*** Not being “healthy” for having PMDD, created the belief in my head, that I wasn’t doing enough. That isn’t true. My blood labs always came back in the green and normal, PMDD has nothing to do with our health or what we aren’t doing right.

Great Resources for PMDD Sufferers (This is THE international organization on PMDD. I’m not happy with the 2022 campaign using the word “hormone and mental” for reasons we all understand, but it is a fabulous organization and the website is loaded with resources for you.) (This program cured me! After decades of trying to find out what would fix me, I am CURED! The science behind it is fascinating. I would expect the future of medicine is heading this way.)

Final thoughts

I share my story first to reach those struggling in the darkness unaware of what is going on with them. I have been there, isolated: with little support, hating myself: thinking it was my character flaws when it was my mind and body connection, and feeling life wasn’t for me. As IAPMD says, we strive to give as many “light bulb moments” as we can.

Secondly, I share my story to spread awareness to the healthcare community that is far behind on it’s care and treatment of women. Experiencing the dismissive responses of our experience motivates me to advocate for women experiencing PMDD. It made me reflect on the women I love that were going through other obstacles all at the dismissiveness of their men or society. It changed me, it even changed my business model to being the teammate for women owned business, I know what PMDD stole from my career. Now I’m trying to make up for lost time all while helping other women grow their business through all the obstacles we as women encounter.

In asking myself what else can I do? I can use my graphic design skills to create things like infographs that people can share to educate. I can put my heart and soul into writing this story. I can use my SEO skills to optimize this page about PMDD so that when suffers search for answers to their questions they will have this page to land. And I can create art that spreads awareness about PMDD.

This was written in a rush, to have it ready for April: PMDD Awareness Month. Please forgive anything that isn’t clearly written. If you have questions or concerns, please email me at I call other people out all the time for putting the wrong information out there. I want other PMDD sufferers to have the clearest path to wellness as possible, so I’m
open to feedback. I do plan to add to, update, edit and evolve this page so check back as you like.
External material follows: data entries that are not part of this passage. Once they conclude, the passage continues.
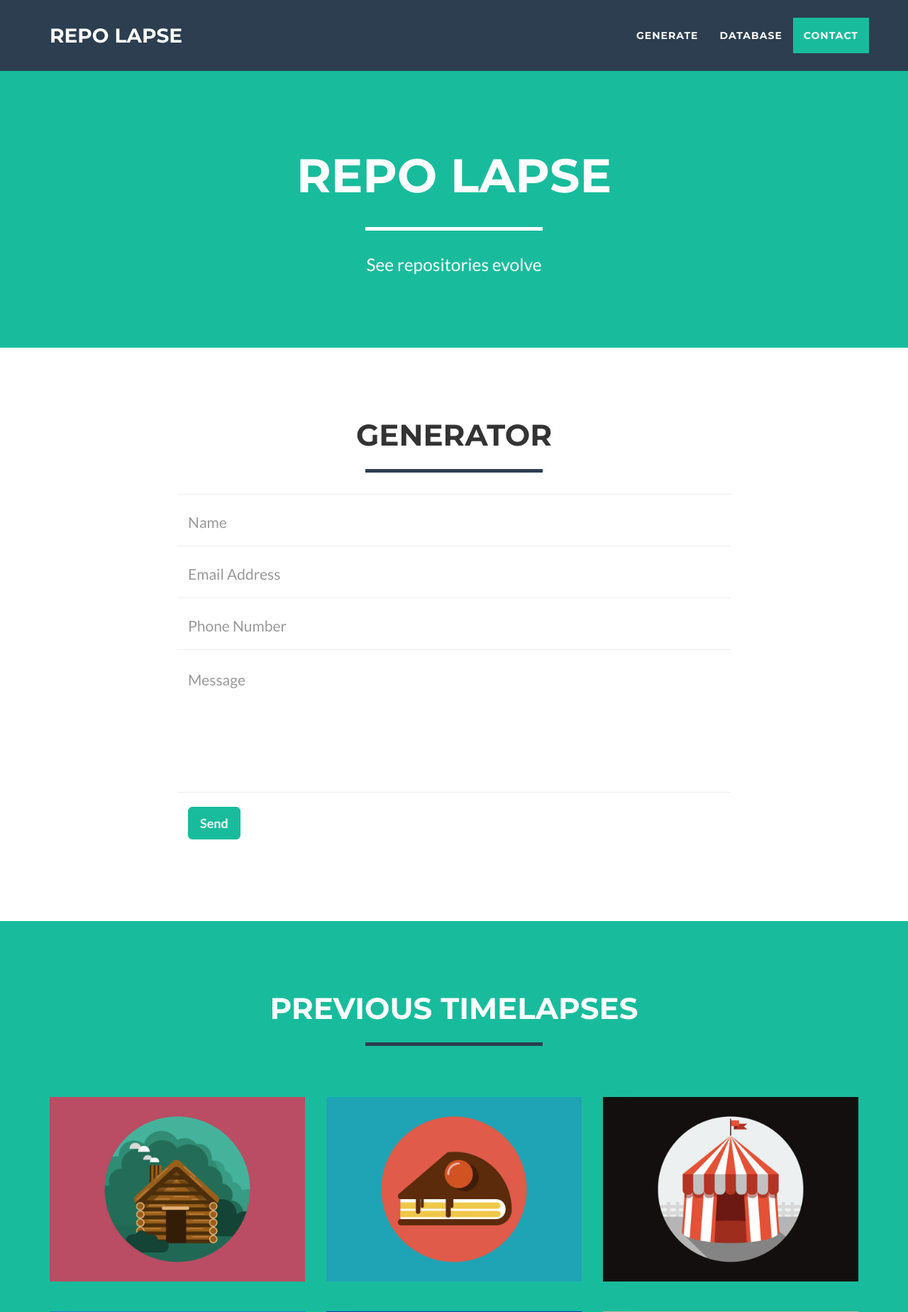
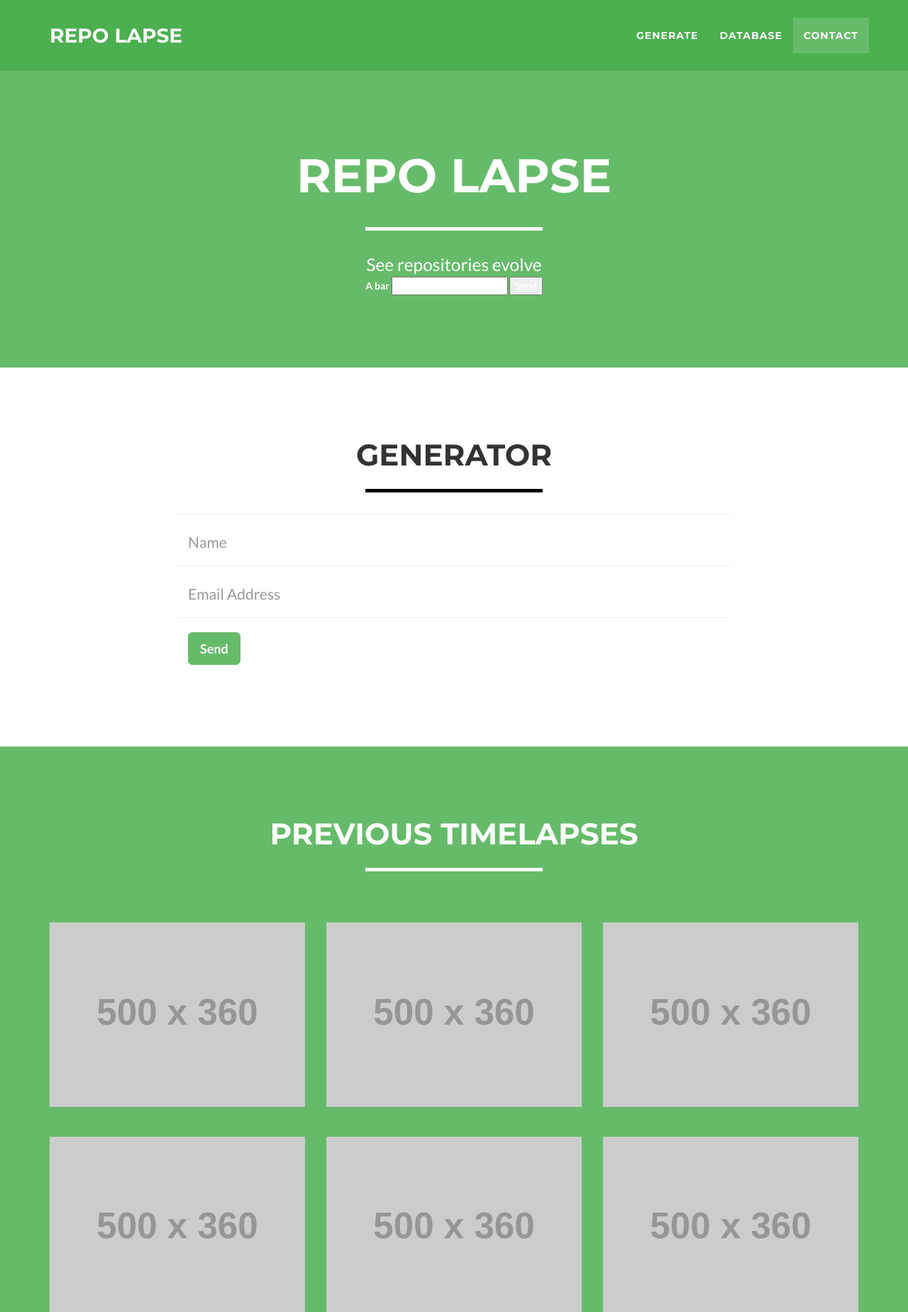
Before and after one commit to Jas1052/github_lapse, a PHP site: page / in a window 1280 px wide. Shown: the top 1849 px of the page at 71% size. Run offline with PHP 8.4, Linux system fonts and the light colour scheme; grey boxes labelled with a size stand in for pictures from a placeholder-image service; some libraries are stand-ins or nearby versions.

Commit message:
Addons for PhantomJS and Github

```diff
--- a/css/freelancer.css
+++ b/css/freelancer.css
@@ -42,7 +42,7 @@ hr.star-primary {
 }
 hr.star-light:after,
 hr.star-primary:after {
-  content: "\f005";
+  content: "\f009";
   font-family: FontAwesome;
   display: inline-block;
   position: relative;
@@ -54,22 +54,22 @@ hr.star-light {
   border-color: white;
 }
 hr.star-light:after {
-  background-color: #18BC9C;
+  background-color: #66BB6A;
   color: white;
 }
 hr.star-primary {
-  border-color: #2C3E50;
+  border-color: #000000;
 }
 hr.star-primary:after {
   background-color: white;
-  color: #2C3E50;
+  color: black;
 }
 .img-centered {
   margin: 0 auto;
 }
 header {
   text-align: center;
-  background: #18BC9C;
+  background: #66BB6A;
   color: white;
 }
 header .container {
@@ -104,7 +104,7 @@ header .intro-text .skills {
   }
 }
 .navbar-custom {
-  background: #2C3E50;
+  background: #4CAF50;
   font-family: "Montserrat", "Helvetica Neue", Helvetica, Arial, sans-serif;
   text-transform: uppercase;
   font-weight: 700;
@@ -138,13 +138,13 @@ header .intro-text .skills {
 }
 .navbar-custom .navbar-nav li.active a {
   color: white;
-  background: #18BC9C;
+  background: #66BB6A;
 }
 .navbar-custom .navbar-nav li.active a:hover,
 .navbar-custom .navbar-nav li.active a:focus,
 .navbar-custom .navbar-nav li.active a:active {
   color: white;
-  background: #18BC9C;
+  background: #66BB6A;
 }
 .navbar-custom .navbar-toggle {
   color: white;
@@ -186,7 +186,7 @@ section h2 {
   font-size: 3em;
 }
 section.success {
-  background: #18BC9C;
+  background: #66BB6A;
   color: white;
 }
 @media (max-width: 767px) {
@@ -362,17 +362,17 @@ fieldset[disabled] .btn-primary:active,
 .btn-primary.disabled.active,
 .btn-primary[disabled].active,
 fieldset[disabled] .btn-primary.active {
-  background-color: #2C3E50;
-  border-color: #2C3E50;
+  background-color: #4CAF50;
+  border-color: #4CAF50;
 }
 .btn-primary .badge {
-  color: #2C3E50;
+  color: #4CAF50;
   background-color: white;
 }
 .btn-success {
   color: white;
-  background-color: #18BC9C;
-  border-color: #18BC9C;
+  background-color: #66BB6A;
+  border-color: #66BB6A;
   font-weight: 700;
 }
 .btn-success:hover,
--- a/index.html
+++ b/index.html
@@ -10,12 +10,12 @@
     <meta name="author" content="">
 
     <title>Repo Lapse</title>
-
+    <!-- PHP -->
     <!-- Bootstrap Core CSS -->
     <link href="vendor/bootstrap/css/bootstrap.min.css" rel="stylesheet">
 
     <!-- Theme CSS -->
-    <link href="css/freelancer.min.css" rel="stylesheet">
+    <link href="css/freelancer.css" rel="stylesheet">
 
     <!-- Custom Fonts -->
     <link href="vendor/font-awesome/css/font-awesome.min.css" rel="stylesheet" type="text/css">
@@ -78,6 +78,12 @@
                         <span class="skills">See repositories evolve</span>
                     </div>
                 </div>
+                <form id="foo">
+                    <label for="bar">A bar</label>
+                    <input id="bar" name="bar" type="text" value="" />
+
+                    <input type="submit" value="Send" />
+                </form>
             </div>
         </div>
     </header>
@@ -95,37 +101,24 @@
                 <div class="col-lg-8 col-lg-offset-2">
                     <!-- To configure the contact form email address, go to mail/contact_me.php and update the email address in the PHP file on line 19. -->
                     <!-- The form should work on most web servers, but if the form is not working you may need to configure your web server differently. -->
-                    <form name="sentMessage" id="contactForm" novalidate>
+                    <!-- I need to use Jquery AJAX here -->
+                    <form name="sentMessage" id="generateForm" action = "" novalidate>
                         <div class="row control-group">
                             <div class="form-group col-xs-12 floating-label-form-group controls">
                                 <label>Name</label>
-                                <input type="text" class="form-control" placeholder="Name" id="name" required data-validation-required-message="Please enter your name.">
+                                <input type="text" class="form-control" placeholder="Name" id="user" name = "nameInput" required data-validation-required-message="Please enter your name.">
                                 <p class="help-block text-danger"></p>
                             </div>
                         </div>
                         <div class="row control-group">
                             <div class="form-group col-xs-12 floating-label-form-group controls">
                                 <label>Email Address</label>
-                                <input type="email" class="form-control" placeholder="Email Address" id="email" required data-validation-required-message="Please enter your email address.">
-                                <p class="help-block text-danger"></p>
-                            </div>
-                        </div>
-                        <div class="row control-group">
-                            <div class="form-group col-xs-12 floating-label-form-group controls">
-                                <label>Phone Number</label>
-                                <input type="tel" class="form-control" placeholder="Phone Number" id="phone" required data-validation-required-message="Please enter your phone number.">
-                                <p class="help-block text-danger"></p>
-                            </div>
-                        </div>
-                        <div class="row control-group">
-                            <div class="form-group col-xs-12 floating-label-form-group controls">
-                                <label>Message</label>
-                                <textarea rows="5" class="form-control" placeholder="Message" id="message" required data-validation-required-message="Please enter a message."></textarea>
+                                <input type="email" class="form-control" placeholder="Email Address" id="github_email" required data-validation-required-message="Please enter your email address.">
                                 <p class="help-block text-danger"></p>
                             </div>
                         </div>
                         <br>
-                        <div id="success"></div>
+                        <div id="worked"></div>
                         <div class="row">
                             <div class="form-group col-xs-12">
                                 <button type="submit" class="btn btn-success btn-lg">Send</button>
@@ -143,7 +136,7 @@
             <div class="row">
                 <div class="col-lg-12 text-center">
                     <h2>Previous Timelapses</h2>
-                    <hr class="star-primary">
+                    <hr class="star-light">
                 </div>
             </div>
             <div class="row">
@@ -154,7 +147,7 @@
                                 <i class="fa fa-search-plus fa-3x"></i>
                             </div>
                         </div>
-                        <img src="img/portfolio/cabin.png" class="img-responsive" alt="">
+                        <img src="https://placehold.it/500x360" class="img-responsive" alt="">
                     </a>
                 </div>
                 <div class="col-sm-4 portfolio-item">
@@ -164,7 +157,8 @@
                                 <i class="fa fa-search-plus fa-3x"></i>
                             </div>
                         </div>
-                        <img src="img/portfolio/cake.png" class="img-responsive" alt="">
+                        <img src="https://placehold.it/500x360" class="img-responsive" alt="">
+                        <!--<img src="img/portfolio/cake.png" class="img-responsive" alt="">-->
                     </a>
                 </div>
                 <div class="col-sm-4 portfolio-item">
@@ -174,7 +168,7 @@
                                 <i class="fa fa-search-plus fa-3x"></i>
                             </div>
                         </div>
-                        <img src="img/portfolio/circus.png" class="img-responsive" alt="">
+                        <img src="https://placehold.it/500x360" class="img-responsive" alt="">
                     </a>
                 </div>
                 <div class="col-sm-4 portfolio-item">
@@ -184,7 +178,7 @@
                                 <i class="fa fa-search-plus fa-3x"></i>
                             </div>
                         </div>
-                        <img src="img/portfolio/game.png" class="img-responsive" alt="">
+                        <img src="https://placehold.it/500x360" class="img-responsive" alt="">
                     </a>
                 </div>
                 <div class="col-sm-4 portfolio-item">
@@ -194,7 +188,7 @@
                                 <i class="fa fa-search-plus fa-3x"></i>
                             </div>
                         </div>
-                        <img src="img/portfolio/safe.png" class="img-responsive" alt="">
+                        <img src="https://placehold.it/500x360" class="img-responsive" alt="">
                     </a>
                 </div>
                 <div class="col-sm-4 portfolio-item">
@@ -204,7 +198,7 @@
                                 <i class="fa fa-search-plus fa-3x"></i>
                             </div>
                         </div>
-                        <img src="img/portfolio/submarine.png" class="img-responsive" alt="">
+                        <img src="https://placehold.it/500x360" class="img-responsive" alt="">
                     </a>
                 </div>
             </div>
@@ -561,6 +555,9 @@
     <!-- Theme JavaScript -->
     <script src="js/freelancer.min.js"></script>
 
+    <!-- Custom Javascript -->
+    <script src = "js/test.js"></script>
+
 </body>
 
 </html>
--- a/js/test.js
+++ b/js/test.js
@@ -0,0 +1,3 @@
+function greetings(){
+    alert("greetings");
+}
--- a/mail/contact_me.php
+++ b/mail/contact_me.php
@@ -16,7 +16,7 @@ $phone = strip_tags(htmlspecialchars($_POST['phone']));
 $message = strip_tags(htmlspecialchars($_POST['message']));
 
 // Create the email and send the message
-$to = 'yourname@yourdomain.com'; // Add your email address inbetween the '' replacing yourname@yourdomain.com - This is where the form will send a message to.
+$to = 'jliu1052@gmail.com'; // Add your email address inbetween the '' replacing yourname@yourdomain.com - This is where the form will send a message to.
 $email_subject = "Website Contact Form:  $name";
 $email_body = "You have received a new message from your website contact form.\n\n"."Here are the details:\n\nName: $name\n\nEmail: $email_address\n\nPhone: $phone\n\nMessage:\n$message";
 $headers = "From: noreply@yourdomain.com\n"; // This is the email address the generated message will be from. We recommend using something like noreply@yourdomain.com.
```
Also changed, not shown: other parts of css/freelancer.css (+14 -14 lines), test.php (added, +10 -0 lines), img/profile.png (deleted).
I won’t be linking this from my website or biz/personal social media pages (but maybe in our private groups) so the best way to get to this information is by bookmarking the page and possibly googling it once I optimize the page.

I’m not a medical professional or doctor. Consult with a medical professional if you want medical advice.

I have no financial interest in the program that cured me, or anything related to PMDD.
I simple want to shout it from the roof tops to help other PMDD warriors.